into the hands of de Percy and de Clifford. Such serious precaution would scarcely have been taken in the Earl's case, unless he had been regarded as the most dangerous conspirator, pushing his own claim to the throne.
Wallace the landless bore no share in the submission of Irvine. Leaving his wealthy colleagues to make the best terms for themselves and their possessions which they might obtain from their Norman friends, he withdrew with all who would follow him into Selkirk forest. On July 23d, Sir Hugh de Cressingham wrote from Berwick to King Edward, informing him that Wallace was still holding out. Hailes mentions Sir Andrew de Moray of Bothwell as the only baron who supported him at this time; but this is an error. In the first place, the titular lord of Bothwell (for the barony had been confiscated by Edward) was Sir William de Moray, an old man living in Lincolnshire by order of the king, in extreme poverty, and subsisting on an allowance from the English Exchequer. In the second place, Wallace's companion was not the knight, Sir Andrew de Moray, but his son, an esquire. Both had been taken prisoners at Dunbar in 1296; Sir Andrew was still confined in the Tower, but his son had been released from Chester Castle, for on August 28, 1297, he received a safe-conduct to visit his father in the Tower. Of this he can have made no use, for he
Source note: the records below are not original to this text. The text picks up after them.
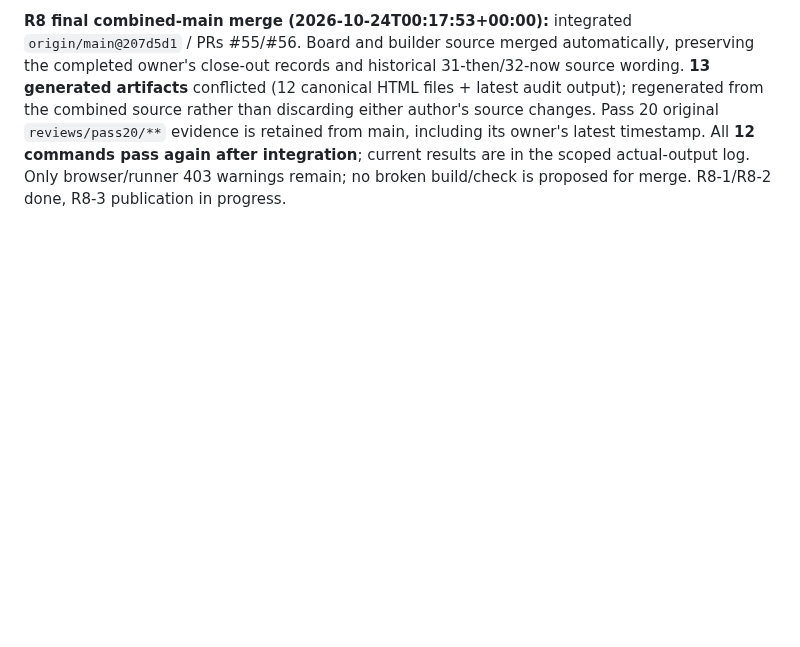
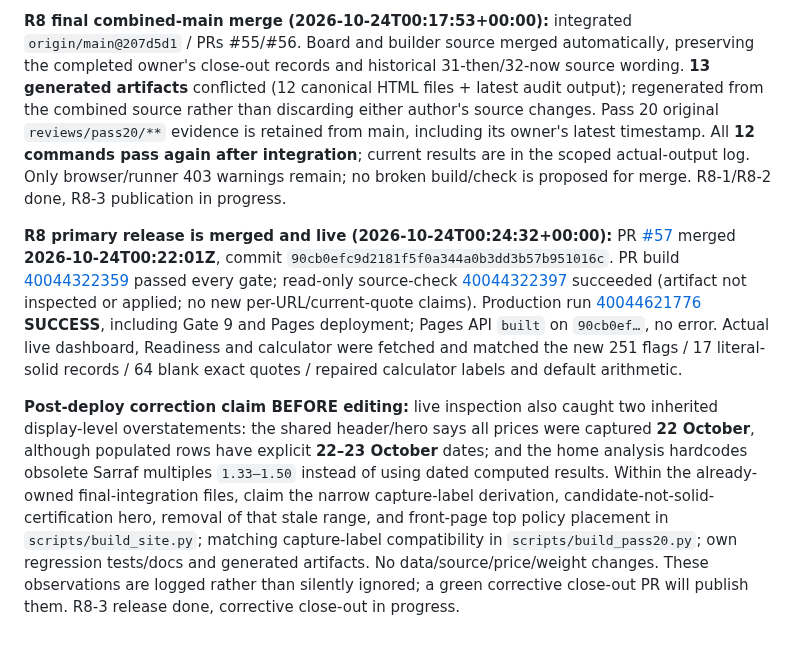
Before and after one commit to karagemop466-tech/GOLD4, a Markdown page: COORDINATION.md, the part around the change. Rendered like a GitHub page; blank space fills up the shorter version.

Commit message:
docs: record live release and claim source-date display correction
Co-authored-by: arena-agent <297053741+arena-agent@users.noreply.github.com>

```diff
--- a/COORDINATION.md
+++ b/COORDINATION.md
@@ -1143,3 +1143,7 @@ The shared changes above are made only now, after concurrent code/data work comp
 **R8 pre-PR verification (2026-10-24T00:16:37+00:00):** all **nine gates / twelve commands PASS**, with **21 readiness + 10 actual-runtime calculator + 8 existing assurance tests**. Actual output replaced in `reports/readiness-checks-8a2b9dfb.txt`; integrity 132/0 warnings/0 failures, all 30 gate-scoped pages linked, 40-page scanner clean, hallucination auditor 1,150 programmed checks, citation self-test + 110 references clean. Freshness retains **three** browser-vs-runner 403 warnings (BE-05/06/07); they remain reviewable, not suppressed. Current exact quotes remain 64 blanks and zero purchase approvals. Deeper prose review also corrected gold-content percentage vs premium-allocation confusion, unsupported labour/margin/normal-brand-price inferences, blanket hallmark-publication claims, seller-wide solid booleans and unconditional return wording. Hypothetical fixtures are not retailer observations. README Pass 20 untouched count corrected 54→53. Newly fetched main `207d5d1` includes completed owner's PRs #55/#56 (close-out plus historical 31/32-source wording); it will be integrated before the final repeat suite/PR. No original Pass 20 observation or result is rewritten.
 
 **R8 final combined-main merge (2026-10-24T00:17:53+00:00):** integrated `origin/main@207d5d1` / PRs #55/#56. Board and builder source merged automatically, preserving the completed owner's close-out records and historical 31-then/32-now source wording. **13 generated artifacts** conflicted (12 canonical HTML files + latest audit output); regenerated from the combined source rather than discarding either author's source changes. Pass 20 original `reviews/pass20/**` evidence is retained from main, including its owner's latest timestamp. All **12 commands pass again after integration**; current results are in the scoped actual-output log. Only browser/runner 403 warnings remain; no broken build/check is proposed for merge. R8-1/R8-2 done, R8-3 publication in progress.
+
+**R8 primary release is merged and live (2026-10-24T00:24:32+00:00):** PR [#57](https://github.com/karagemop466-tech/GOLD4/pull/57) merged **2026-10-24T00:22:01Z**, commit `90cb0efc9d2181f5f0a344a0b3dd3b57b951016c`. PR build [40044322359](https://github.com/karagemop466-tech/GOLD4/actions/runs/40044322359) passed every gate; read-only source-check [40044322397](https://github.com/karagemop466-tech/GOLD4/actions/runs/40044322397) succeeded (artifact not inspected or applied; no new per-URL/current-quote claims). Production run [40044621776](https://github.com/karagemop466-tech/GOLD4/actions/runs/40044621776) **SUCCESS**, including Gate 9 and Pages deployment; Pages API `built` on `90cb0ef…`, no error. Actual live dashboard, Readiness and calculator were fetched and matched the new 251 flags / 17 literal-solid records / 64 blank exact quotes / repaired calculator labels and default arithmetic.
+
+**Post-deploy correction claim BEFORE editing:** live inspection also caught two inherited display-level overstatements: the shared header/hero says all prices were captured **22 October**, although populated rows have explicit **22–23 October** dates; and the home analysis hardcodes obsolete Sarraf multiples `1.33–1.50` instead of using dated computed results. Within the already-owned final-integration files, claim the narrow capture-label derivation, candidate-not-solid-certification hero, removal of that stale range, and front-page top policy placement in `scripts/build_site.py`; matching capture-label compatibility in `scripts/build_pass20.py`; own regression tests/docs and generated artifacts. No data/source/price/weight changes. These observations are logged rather than silently ignored; a green corrective close-out PR will publish them. R8-3 release done, corrective close-out in progress.
```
- This forest was at that time reckoned as extending from Selkirk, through Clydesdale, to the borders of Ayrshire.
- Bain, ii., 238.
- Ibid., 177, 246.